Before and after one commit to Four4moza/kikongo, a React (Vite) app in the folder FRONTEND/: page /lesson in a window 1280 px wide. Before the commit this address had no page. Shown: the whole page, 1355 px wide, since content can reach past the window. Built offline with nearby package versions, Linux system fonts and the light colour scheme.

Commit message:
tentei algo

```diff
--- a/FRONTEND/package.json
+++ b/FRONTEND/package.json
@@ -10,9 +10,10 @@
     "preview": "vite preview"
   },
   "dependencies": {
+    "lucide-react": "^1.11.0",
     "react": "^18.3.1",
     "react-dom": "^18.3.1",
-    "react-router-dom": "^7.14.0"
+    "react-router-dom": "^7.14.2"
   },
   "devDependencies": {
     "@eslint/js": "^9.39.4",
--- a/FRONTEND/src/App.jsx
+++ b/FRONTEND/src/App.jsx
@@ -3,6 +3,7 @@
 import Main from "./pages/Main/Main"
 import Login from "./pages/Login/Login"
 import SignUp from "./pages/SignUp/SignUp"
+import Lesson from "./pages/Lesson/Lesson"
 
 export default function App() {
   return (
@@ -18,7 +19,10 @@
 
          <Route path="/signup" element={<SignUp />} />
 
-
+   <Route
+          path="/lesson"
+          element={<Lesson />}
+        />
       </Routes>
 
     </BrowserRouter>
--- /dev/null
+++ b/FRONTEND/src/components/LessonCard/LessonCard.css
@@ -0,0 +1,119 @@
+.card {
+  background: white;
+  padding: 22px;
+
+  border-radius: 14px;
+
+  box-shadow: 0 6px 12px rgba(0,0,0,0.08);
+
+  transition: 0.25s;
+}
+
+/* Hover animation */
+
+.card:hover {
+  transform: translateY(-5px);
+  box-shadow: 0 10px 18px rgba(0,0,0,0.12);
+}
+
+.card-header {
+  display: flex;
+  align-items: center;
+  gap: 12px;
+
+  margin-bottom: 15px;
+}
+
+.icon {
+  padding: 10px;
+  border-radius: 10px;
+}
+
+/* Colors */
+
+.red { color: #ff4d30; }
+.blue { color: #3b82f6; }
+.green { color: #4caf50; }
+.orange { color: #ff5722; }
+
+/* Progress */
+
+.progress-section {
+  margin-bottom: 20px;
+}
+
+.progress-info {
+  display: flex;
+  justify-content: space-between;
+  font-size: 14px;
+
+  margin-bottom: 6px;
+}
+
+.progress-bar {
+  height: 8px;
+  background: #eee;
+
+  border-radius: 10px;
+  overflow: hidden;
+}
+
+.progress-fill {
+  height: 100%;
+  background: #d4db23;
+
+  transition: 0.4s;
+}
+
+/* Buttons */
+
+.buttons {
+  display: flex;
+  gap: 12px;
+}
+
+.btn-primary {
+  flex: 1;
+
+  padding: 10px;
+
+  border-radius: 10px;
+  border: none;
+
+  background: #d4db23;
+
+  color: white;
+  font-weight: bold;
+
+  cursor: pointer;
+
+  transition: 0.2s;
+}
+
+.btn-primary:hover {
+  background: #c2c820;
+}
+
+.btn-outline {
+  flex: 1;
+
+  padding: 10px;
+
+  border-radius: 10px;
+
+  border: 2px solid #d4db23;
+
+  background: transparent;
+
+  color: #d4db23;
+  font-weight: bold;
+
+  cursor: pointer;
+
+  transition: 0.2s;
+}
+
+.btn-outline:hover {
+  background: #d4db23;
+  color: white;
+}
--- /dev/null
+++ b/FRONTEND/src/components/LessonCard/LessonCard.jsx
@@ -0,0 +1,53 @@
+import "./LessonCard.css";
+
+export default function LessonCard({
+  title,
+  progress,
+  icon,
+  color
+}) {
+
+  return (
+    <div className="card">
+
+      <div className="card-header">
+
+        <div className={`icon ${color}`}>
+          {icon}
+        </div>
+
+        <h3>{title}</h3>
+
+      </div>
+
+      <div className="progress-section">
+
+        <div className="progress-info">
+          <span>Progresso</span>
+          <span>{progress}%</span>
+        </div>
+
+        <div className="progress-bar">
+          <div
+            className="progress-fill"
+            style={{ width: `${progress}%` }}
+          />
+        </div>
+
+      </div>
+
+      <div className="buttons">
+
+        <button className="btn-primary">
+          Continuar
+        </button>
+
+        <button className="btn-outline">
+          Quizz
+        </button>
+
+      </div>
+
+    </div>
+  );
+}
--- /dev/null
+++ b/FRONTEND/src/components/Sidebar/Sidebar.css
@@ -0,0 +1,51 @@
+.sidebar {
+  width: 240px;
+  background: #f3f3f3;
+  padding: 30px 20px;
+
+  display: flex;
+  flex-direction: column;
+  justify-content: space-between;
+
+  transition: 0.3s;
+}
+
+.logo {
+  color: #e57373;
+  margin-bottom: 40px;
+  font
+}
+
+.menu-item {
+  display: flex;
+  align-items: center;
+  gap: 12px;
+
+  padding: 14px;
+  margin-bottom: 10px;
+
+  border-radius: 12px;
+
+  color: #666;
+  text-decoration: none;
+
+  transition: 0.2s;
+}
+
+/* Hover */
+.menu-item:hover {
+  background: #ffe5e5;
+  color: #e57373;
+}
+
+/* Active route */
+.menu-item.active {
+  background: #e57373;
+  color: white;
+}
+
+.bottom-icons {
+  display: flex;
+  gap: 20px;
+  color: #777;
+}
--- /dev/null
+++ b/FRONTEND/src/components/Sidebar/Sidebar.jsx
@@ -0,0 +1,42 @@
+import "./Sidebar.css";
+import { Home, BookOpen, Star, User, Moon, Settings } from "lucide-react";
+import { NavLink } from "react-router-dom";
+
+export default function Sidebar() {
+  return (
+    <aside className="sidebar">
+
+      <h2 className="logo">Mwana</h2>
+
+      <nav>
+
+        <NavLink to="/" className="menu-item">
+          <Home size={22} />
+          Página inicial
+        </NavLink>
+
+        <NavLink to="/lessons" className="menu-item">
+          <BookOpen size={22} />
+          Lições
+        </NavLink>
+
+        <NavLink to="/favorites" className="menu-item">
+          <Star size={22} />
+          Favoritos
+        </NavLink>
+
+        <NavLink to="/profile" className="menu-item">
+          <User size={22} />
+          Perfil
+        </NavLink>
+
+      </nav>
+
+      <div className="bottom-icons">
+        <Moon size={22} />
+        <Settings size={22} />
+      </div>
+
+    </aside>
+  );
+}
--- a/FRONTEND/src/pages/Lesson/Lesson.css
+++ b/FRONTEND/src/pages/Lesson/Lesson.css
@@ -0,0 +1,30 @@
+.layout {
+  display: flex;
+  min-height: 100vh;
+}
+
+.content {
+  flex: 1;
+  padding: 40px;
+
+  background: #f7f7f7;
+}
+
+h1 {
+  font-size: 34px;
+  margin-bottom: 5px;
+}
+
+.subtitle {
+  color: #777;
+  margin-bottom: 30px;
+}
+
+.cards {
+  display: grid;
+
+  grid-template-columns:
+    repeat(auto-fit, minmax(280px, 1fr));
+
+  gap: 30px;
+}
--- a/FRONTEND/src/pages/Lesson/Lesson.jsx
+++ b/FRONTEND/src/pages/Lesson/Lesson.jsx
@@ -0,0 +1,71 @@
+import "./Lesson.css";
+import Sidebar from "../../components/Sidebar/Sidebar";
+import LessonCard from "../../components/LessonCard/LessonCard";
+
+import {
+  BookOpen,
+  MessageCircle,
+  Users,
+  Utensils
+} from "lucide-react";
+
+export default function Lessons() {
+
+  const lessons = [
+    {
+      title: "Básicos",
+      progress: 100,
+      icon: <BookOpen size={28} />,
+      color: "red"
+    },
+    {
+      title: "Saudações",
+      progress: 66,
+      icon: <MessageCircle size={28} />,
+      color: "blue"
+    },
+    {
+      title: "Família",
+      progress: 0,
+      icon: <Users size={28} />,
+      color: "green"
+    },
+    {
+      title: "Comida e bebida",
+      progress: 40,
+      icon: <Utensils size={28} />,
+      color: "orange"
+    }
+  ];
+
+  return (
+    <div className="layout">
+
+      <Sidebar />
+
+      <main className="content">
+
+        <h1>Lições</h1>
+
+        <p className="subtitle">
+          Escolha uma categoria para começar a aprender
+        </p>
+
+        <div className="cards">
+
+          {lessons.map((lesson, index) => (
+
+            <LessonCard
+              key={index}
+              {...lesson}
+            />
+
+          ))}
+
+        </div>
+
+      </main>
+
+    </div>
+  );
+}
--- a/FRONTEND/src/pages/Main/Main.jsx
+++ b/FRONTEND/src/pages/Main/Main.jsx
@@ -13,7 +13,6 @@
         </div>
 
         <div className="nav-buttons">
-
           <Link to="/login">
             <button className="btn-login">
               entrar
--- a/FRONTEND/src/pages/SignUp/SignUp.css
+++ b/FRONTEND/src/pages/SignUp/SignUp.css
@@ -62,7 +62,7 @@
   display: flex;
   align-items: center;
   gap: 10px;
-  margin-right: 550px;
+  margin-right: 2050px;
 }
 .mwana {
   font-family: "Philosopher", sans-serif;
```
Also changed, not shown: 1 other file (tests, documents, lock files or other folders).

--------------------

- WHAT TO DO
Return all lines from the data that include the string "content".

- WRITTEN ANSWER
Before and after one commit to Four4moza/kikongo, a React (Vite) app in the folder FRONTEND/: page /lesson in a window 1280 px wide. Before the commit this address had no page. Shown: the whole page, 1355 px wide, since content can reach past the window. Built offline with nearby package versions, Linux system fonts and the light colour scheme.
+  justify-content: space-between;
+  justify-content: space-between;
+.content {
+      <main className="content">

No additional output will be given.